However, something didn’t quite sit well with me. For me, it was beyond Fenty.
There was a message there and it took me a few moments to grasp it.
It’s understandable there are those that perhaps feel like her luxury fashion brand didn’t have legs as she is more of a beautiful babe. It’s a fair point. Although her undeniable sex appeal and attention to diversity do sell lingerie (Savage x Fenty heart eyes), she isn’t really a lingerie designer either, right? Nor was she a beauty pro before she launched her sell-out Fenty Beauty range.
So it made me question whether there’s something else going on and whether we should be questioning the landscape of luxury when it comes to Black ownership and where exactly representation fits into this conversation.
One of the arguments for the closure of Fenty is that her core audience is ultimately not a luxury buyer. “I believe that the clothes haven’t done as much as beauty and lingerie, but that may be because Rihanna’s current demographic/core audience is millennial/gen Z Black, men, and women.
” says creative consultant Arrieta Mujay Bärg, 41, who was a former Head of PR and Marketing for River Island and led Rihanna x River Island 13’ collection. “However Fenty fashion house has only been opened for less than two years and it takes time to develop a following when you are doing something different from the norm,” Bärg adds.
The same may be said for a lot of Black designers like the super trendy Telfar Clemens and the super edgy, cool, and monotone Cold Laundry founder Ola Alabi, who often attract a more ‘urban demographic’ for lack of a better word.
By no means is that a bad thing, but of course for sustainable success, there is a need to appeal to as wide an audience as possible. Gaining respect across the board in that space is a hard task, but it’s lazy to assume that consumerism within the Black community or a specific generation is capped at a price point.
Bärg agrees to add: “On the same note. It would be inaccurate to say that her, having a majority Black following is the reason that the brand has failed.
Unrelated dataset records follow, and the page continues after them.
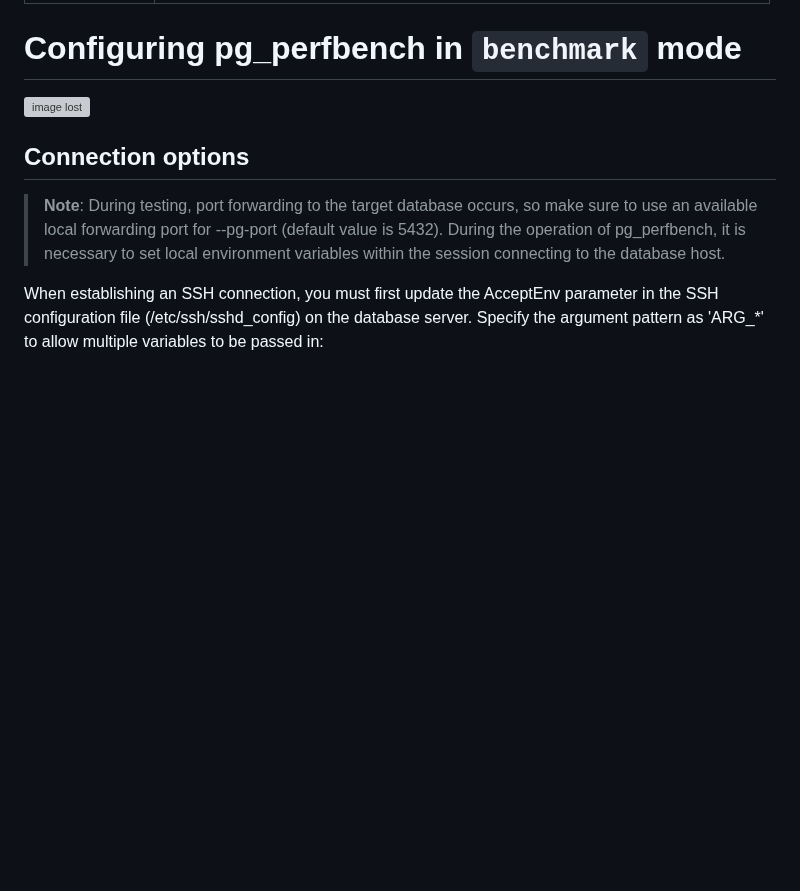
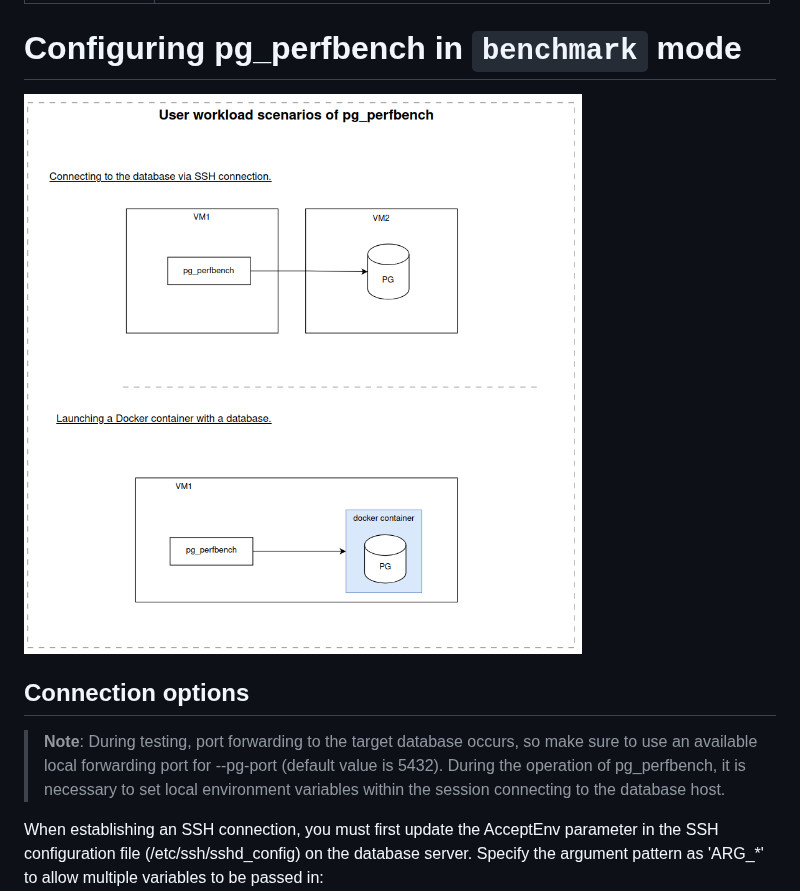
Before and after one commit to TantorLabs/pg_perfbench, a Markdown page: README.md, the part around the change. Drawn GitHub-style; blank space fills up the shorter version; grey boxes are pictures that could not be loaded.

```diff
--- a/README.md
+++ b/README.md
@@ -69,7 +69,7 @@ described in join_tasks JSON files in the project root.
 | `--clear-logs` | Clearing logs from the tool's previous session. <br>Logs are located in the 'logs' folder of the root directory.                                        |
 
 # Configuring pg_perfbench in `benchmark` mode
-![image lost](user_workload_scenarios.png "user workload scenarios")
+![image lost](doc/user_workload_scenarios.png "user workload scenarios")
 ## Connection options
 > **Note**: During testing, port forwarding to the target database occurs, so make sure to use an available local forwarding port for --pg-port (default value is 5432).
 During the operation of pg_perfbench, it is necessary to set local environment variables within the session connecting to the database host.
```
Developing a high-quality luxury brand and sticking to it is no easy task.” Barg believes that the same level of grace is not allowed fairly, and that may support the case as to why we see so few successful Black-owned/Black-led luxury businesses.
“Case in point: Edun – the brand fronted by Bono and wife Ali Hewson made LVMH a loss of $28million in a space of five years, and every year they were given the benefit of the doubt and they kept feeding in cash until there was no turning back,” says Bärg.
Written By Sheilla Mamona